  • For the control or monitoring of a disease. The doctor can perform a complete blood count to monitor the disease and treatment progress.

Results

In general, some medications can affect the blood cell count, so it must be taken into account that the treatments administered can cause changes in the blood cells at the time of analysis.

A complete blood count does not represent the analysis of a definitive diagnosis, some results may exceed the normal values ​​without it being necessary to follow up.

It is necessary for the doctor to examine the results of the complete blood picture, together with the results of other types of blood tests and complementary studies.

Thus in cases of slight variations in a healthy person, may not be a cause for alarm, but in the case of a patient with oncological treatment , results slightly lower or higher than normal values ​​may indicate the requirement of a modification of the scheme of treatment.

Variations such as the increase or an abnormal reduction in the values, which are evidenced through the complete blood count.

It could give indications of the existence of an undiagnosed disease, which should be evaluated in greater depth through other diagnostic mechanisms.

In cases of results with a large variation with respect to normal values, the doctor should refer the patient to a specialist in blood disorders, a hematologist.

So when results are observed as high values ​​in a white blood cell count, this can mean the presence of an infection in some part of the body.

It may also indicate the presence of a neoplasm underlying malignancy.

A count with low levels of leukocytes or leukopenia may indicate the presence of a problem in the bone marrow or may be related to the administration of some type of medication, such as chemotherapy.

Counts of red blood cells, of hemoglobin and of hematocrit, are intimately related because each of them measures a different aspect of red blood cells.

A low level of red blood cell count or low levels of hemoglobin may suggest anemia, may also indicate diseases of the bone marrow or low levels of oxygen in the blood.

A higher than normal red blood cell count, hemoglobin, or hematocrit may suggest heart disease.

When there is a low level of platelet count, these results may be due to prolonged bleeding or a condition in the production of platelets in the bone marrow.

And if, on the contrary, a high platelet count is observed in the test, this may indicate a bone marrow problem or the presence of some severe inflammation.

Detectable diseases with a complete blood picture

The doctor can recommend or order a complete blood picture when patients show signs of infection, weakness, tiredness, even when they have inflammation, bruises or hemorrhages.

The presence of anomalous results can support the diagnosis of some diseases such as:

  • The infections
  • Inflammations
  • Cancer.
  • To leukemia.
  • Diseases that attack the body’s immune system.
  • Failures in the spinal cord.
  • Abnormal developments of the spinal cord.
  • The anemia
  • Dehydration or loss of fluids in the body.
  • Deficiencies of vitamins and minerals.
  • Thalassemia or abnormal production of red blood cells.
  • The effects of chemotherapy or radiotherapy.
  • The effects of certain antibiotics.
  • The effects of prolonged and even short-term use of certain types of medications.

Previous preparation
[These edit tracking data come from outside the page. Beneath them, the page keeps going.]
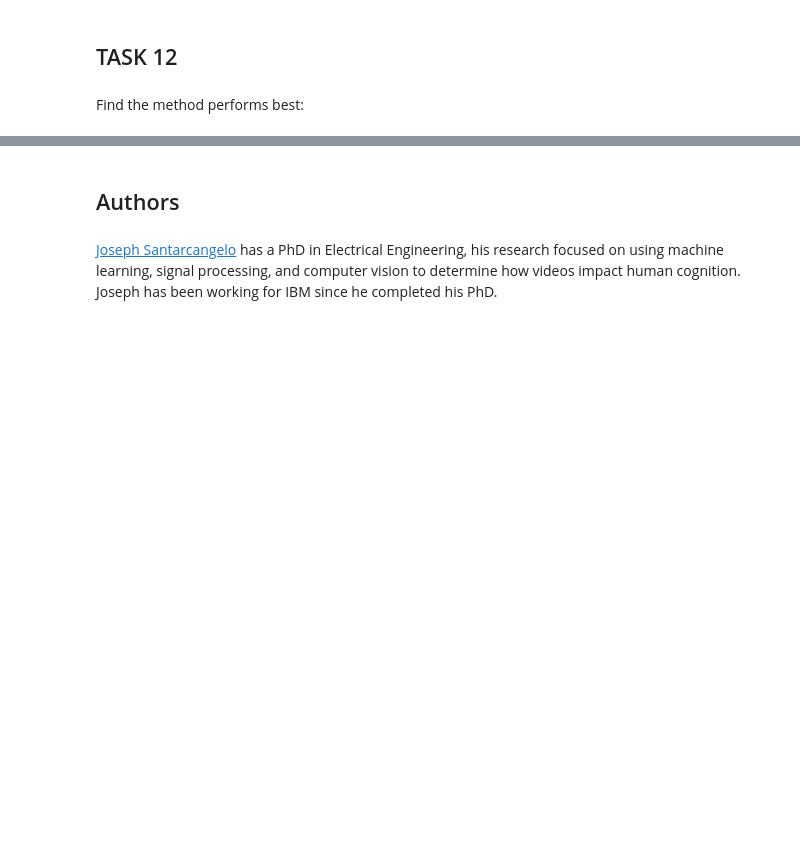
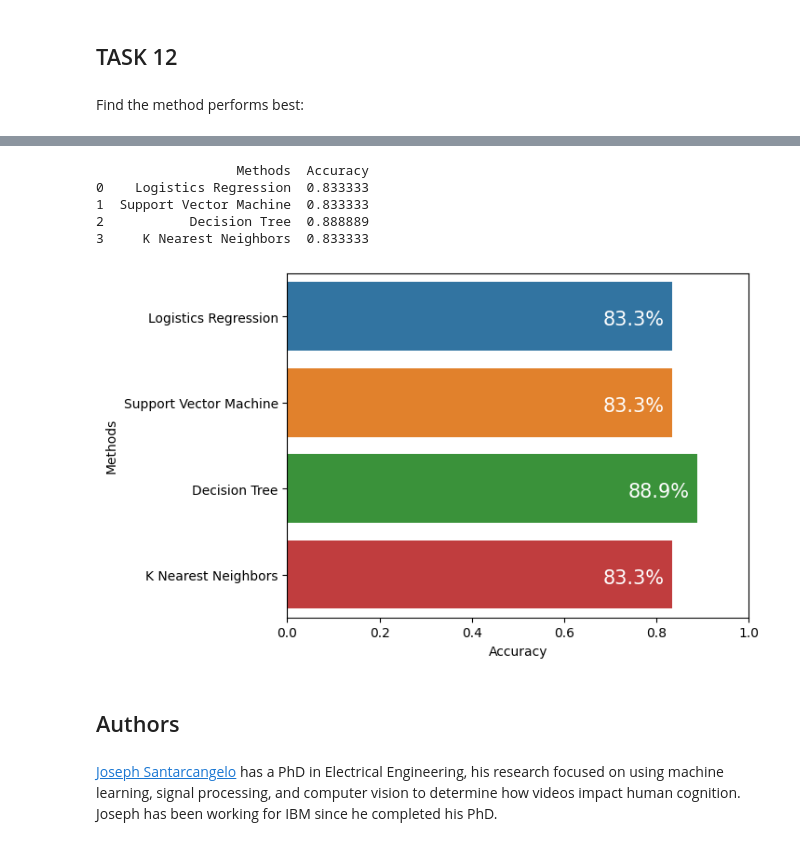
Before and after one commit to jrosilam/SpaceX-Data-Sci-Capstone, a Jupyter notebook: jupyter-labs-spacex_machine_learning_prediction.ipynb, the cells around one changed output, grey strips where cells are left out. Saved outputs shown, nothing was run; the diff lists cells and outputs as text; code cells hidden in the pictures; blank space fills up the shorter version.

Commit message:
finish main graphs, gen more plots

```diff
--- a/jupyter-labs-spacex_machine_learning_prediction.ipynb
+++ b/jupyter-labs-spacex_machine_learning_prediction.ipynb
@@ -334,3 +334,24 @@ Accuracy for K nearsdt neighbors method: 0.8333333333333334
+# %%
+out_data = {"Methods":['Logistics Regression', 'Support Vector Machine', 'Decision Tree', 'K Nearest Neighbors'],
+            "Accuracy":[logreg_cv.score(X_test, Y_test), svm_cv.score(X_test, Y_test), tree_cv.score(X_test, Y_test), knn_cv.score(X_test, Y_test)]}
+bar_df = pd.DataFrame(out_data)
+print(bar_df)
+
+ax = sns.barplot(bar_df,x="Accuracy",y="Methods",orient="h")
+plt.xlim([0,1])
+for i, p in enumerate(ax.patches):
+    percentage = '{:.1f}%'.format(bar_df.Accuracy[i]*100)
+    x = p.get_x() + p.get_width() - 0.15
+    y = p.get_y() + p.get_height() - 0.3
+    ax.annotate(percentage, (x, y), size = 15, color = 'white')
+plt.show()
+# %% [output]
+                  Methods  Accuracy
+0    Logistics Regression  0.833333
+1  Support Vector Machine  0.833333
+2           Decision Tree  0.888889
+3     K Nearest Neighbors  0.833333
+[figure, added]
 # %% [markdown]
 ## Authors
 # %% [markdown]
```
Also changed, not shown: parts of 4 cells of this notebook, 3 other files.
In a blood picture only a count of the components of the blood is made, that is why if the patient decides whether or not to keep the fast, this decision will not affect the results of the examination.

If the sample of blood taken is only going to be used for this test, it is not necessary to keep the fast, that is, you can eat and drink everything you want before sampling.

However, with this type of exams it can be requested together with other additional exams, which if they require a minimum fast of eight hours for the subsequent taking of the sample.